Takuzosunga Vanoita maCampaign Anoshoropodza Government Mnangagwa Declares
President Emmerson Mnangagwa’s under-fire administration has resolved to legislate a code of conduct for all political parties and to criminalise campaigning against “one’s own country.”
The promulgation of this move by government comes at a time when a campaign trending on social media, #ZimbabweanLivesMatter is forcing advocacy networks, celebrities and politicians in Zimbabwe, South Africa and across the world to take the information on rights abuses in Zimbabwe and mount pressure on Mnangagwa’s government to act.
Speaking at a post cabinet briefing on Wednesday, Minister Sithembiso Nyoni said Vice President Kembo Mohadi, as Chairman of the Cabinet Committee on National Peace and Reconciliation, presented recommendations from the 2018 And 2019 annual recommendations of the commission.
She said a legislation and a code of conduct would be put in place to regulate the operations and conduct of all political parties in Zimbabwe.
“Honourable Vice President K.C.D. Mohadi, as Chairman of the Cabinet Committee on National Peace and Reconciliation, presented Recommendations from the 2018 And 2019 Annual Reports of the National Peace and Reconciliation Commission, which were adopted by Cabinet.
“The Vice President will present the recommendations to Parliament in due course as required by the Constitution. Highlights of the recommendations include the following:
that legislation and a Code of Conduct will be put in place to regulate the operations and conduct of all political parties;
“that campaigning against one’s country shall be legislated at law and criminalised;

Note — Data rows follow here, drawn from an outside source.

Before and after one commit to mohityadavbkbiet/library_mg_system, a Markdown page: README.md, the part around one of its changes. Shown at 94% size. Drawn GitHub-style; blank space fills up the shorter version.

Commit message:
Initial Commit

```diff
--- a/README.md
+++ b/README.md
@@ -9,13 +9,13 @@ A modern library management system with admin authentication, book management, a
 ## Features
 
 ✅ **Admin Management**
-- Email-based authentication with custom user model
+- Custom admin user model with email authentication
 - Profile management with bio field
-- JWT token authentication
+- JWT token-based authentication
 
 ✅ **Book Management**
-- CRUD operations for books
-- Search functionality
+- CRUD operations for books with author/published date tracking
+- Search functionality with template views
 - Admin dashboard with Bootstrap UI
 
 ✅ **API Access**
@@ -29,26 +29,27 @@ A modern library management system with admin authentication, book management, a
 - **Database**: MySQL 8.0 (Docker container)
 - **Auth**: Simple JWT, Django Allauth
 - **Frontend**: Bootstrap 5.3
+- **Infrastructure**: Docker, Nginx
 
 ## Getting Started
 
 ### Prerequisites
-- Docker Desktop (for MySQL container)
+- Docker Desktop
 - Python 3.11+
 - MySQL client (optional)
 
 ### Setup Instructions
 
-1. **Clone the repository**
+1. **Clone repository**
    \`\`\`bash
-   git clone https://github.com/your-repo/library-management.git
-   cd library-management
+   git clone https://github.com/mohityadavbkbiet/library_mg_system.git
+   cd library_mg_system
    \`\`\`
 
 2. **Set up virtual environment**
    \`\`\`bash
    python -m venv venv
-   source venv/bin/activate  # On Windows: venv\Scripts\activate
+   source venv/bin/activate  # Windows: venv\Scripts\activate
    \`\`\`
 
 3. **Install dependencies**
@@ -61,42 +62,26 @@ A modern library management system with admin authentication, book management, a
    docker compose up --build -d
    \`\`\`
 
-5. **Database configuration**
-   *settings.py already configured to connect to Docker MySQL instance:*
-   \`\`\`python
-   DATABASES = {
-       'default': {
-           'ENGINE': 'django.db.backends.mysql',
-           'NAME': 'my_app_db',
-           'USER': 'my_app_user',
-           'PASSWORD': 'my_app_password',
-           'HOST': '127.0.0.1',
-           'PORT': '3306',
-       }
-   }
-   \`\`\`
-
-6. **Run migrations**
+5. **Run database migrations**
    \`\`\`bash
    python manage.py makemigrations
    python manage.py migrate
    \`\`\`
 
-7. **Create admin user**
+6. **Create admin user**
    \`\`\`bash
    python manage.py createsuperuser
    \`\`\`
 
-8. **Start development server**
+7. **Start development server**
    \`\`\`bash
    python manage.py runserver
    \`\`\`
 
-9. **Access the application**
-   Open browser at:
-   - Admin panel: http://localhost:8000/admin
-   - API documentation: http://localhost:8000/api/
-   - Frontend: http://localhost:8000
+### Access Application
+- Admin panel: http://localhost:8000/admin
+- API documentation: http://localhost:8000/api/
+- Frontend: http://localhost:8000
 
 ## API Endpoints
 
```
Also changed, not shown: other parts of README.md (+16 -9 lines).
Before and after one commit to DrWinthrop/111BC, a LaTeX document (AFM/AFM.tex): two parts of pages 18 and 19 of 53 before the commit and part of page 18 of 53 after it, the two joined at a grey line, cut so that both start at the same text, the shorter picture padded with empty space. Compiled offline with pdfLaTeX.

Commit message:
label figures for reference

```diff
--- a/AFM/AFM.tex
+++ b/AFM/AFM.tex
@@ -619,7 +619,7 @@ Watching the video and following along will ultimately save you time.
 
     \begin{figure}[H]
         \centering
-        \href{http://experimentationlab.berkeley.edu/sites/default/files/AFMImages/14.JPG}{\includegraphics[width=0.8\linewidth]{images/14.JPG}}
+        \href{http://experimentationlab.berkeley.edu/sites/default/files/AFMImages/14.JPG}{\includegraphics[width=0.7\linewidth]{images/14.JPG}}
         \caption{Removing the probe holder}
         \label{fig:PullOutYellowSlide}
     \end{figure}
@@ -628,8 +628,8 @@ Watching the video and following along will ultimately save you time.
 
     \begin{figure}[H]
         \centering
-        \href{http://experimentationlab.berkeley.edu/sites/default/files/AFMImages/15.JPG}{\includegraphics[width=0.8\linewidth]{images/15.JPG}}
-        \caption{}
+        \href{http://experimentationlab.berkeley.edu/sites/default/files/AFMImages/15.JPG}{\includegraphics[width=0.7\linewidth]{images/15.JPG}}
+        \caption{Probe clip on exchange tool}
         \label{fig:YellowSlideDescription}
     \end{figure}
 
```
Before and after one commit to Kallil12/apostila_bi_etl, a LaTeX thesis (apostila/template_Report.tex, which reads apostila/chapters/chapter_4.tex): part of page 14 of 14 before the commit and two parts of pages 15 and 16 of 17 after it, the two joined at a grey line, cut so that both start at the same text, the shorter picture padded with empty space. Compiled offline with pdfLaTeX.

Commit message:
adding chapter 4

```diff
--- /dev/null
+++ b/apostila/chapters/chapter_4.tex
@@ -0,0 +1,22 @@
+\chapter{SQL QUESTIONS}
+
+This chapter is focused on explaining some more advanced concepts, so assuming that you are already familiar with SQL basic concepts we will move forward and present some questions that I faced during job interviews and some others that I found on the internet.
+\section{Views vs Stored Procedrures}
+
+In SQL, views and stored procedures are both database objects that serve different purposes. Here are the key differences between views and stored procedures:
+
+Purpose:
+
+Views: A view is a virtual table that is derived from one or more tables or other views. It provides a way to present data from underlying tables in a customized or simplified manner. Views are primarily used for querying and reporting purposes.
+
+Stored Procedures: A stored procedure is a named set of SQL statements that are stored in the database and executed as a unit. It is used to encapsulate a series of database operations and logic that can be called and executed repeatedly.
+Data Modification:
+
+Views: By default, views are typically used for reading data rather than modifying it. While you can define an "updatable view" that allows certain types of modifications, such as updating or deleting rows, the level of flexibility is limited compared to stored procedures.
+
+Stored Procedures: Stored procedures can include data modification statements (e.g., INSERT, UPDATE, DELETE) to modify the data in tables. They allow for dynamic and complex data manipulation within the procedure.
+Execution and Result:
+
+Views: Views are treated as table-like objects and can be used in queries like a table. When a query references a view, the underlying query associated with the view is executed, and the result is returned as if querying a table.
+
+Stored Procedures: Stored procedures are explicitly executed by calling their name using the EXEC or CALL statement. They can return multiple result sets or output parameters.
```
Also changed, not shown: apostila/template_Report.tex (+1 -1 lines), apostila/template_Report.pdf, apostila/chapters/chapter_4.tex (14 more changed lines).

“that existing laws shall be strengthened to include elements that foster tolerance, equality and social cohesion among Zimbabweans as well as prohibit hate speech by public officials, media houses and citizens in public spaces and social, print and electronic media platforms;
“that the public should be educated on the Security Services’ complaints handling and feedback mechanisms;
“that the development of the Witness Protection Bill be expedited; and
that historians will be resourced to document inclusive story lines that reframe and capture agreeable narratives about Zimbabwe’s history,” Nyoni said.
On Tuesday, Mnangagwa labelled the main opposition party “terrorist” and vowed to continue a crackdown on his opponents.
Several opposition members and government critics have been arrested in recent days while human rights groups allege security forces have carried out illegal abductions. The ruling Zanu PF party blames the main opposition MDC Alliance for inviting Western sanctions on the country.
But the Western countries blame the ruling regime for massive human rights abuses.
Two weeks ago, political commentator and investigative journalist, Hopewell Chin’ono, the one who exposed Zanu PF officials in massive corruption, the latest being the Drax-Covidgate scandal that saw the arrest and dismissal of Health Minister Obadiah Moyo, was arrested together with opposition Transform Zimbabwe leader, Jacob Ngarivhume.
They were arrested ahead of the 31st July protests against corruption and charged for allegedly “inciting violence”.
On the day of the protests, the Zimbabwean police arrested scores of people who tried to hold peaceful demonstrations.
When Mnangagwa took over power from late former president Robert Mugabe through a military coup in November 2017, he promised economic recovery based on respect for human rights and subsequent removal of sanctions.
Three years down the line, the international community is condemning his regime for failing to respect human rights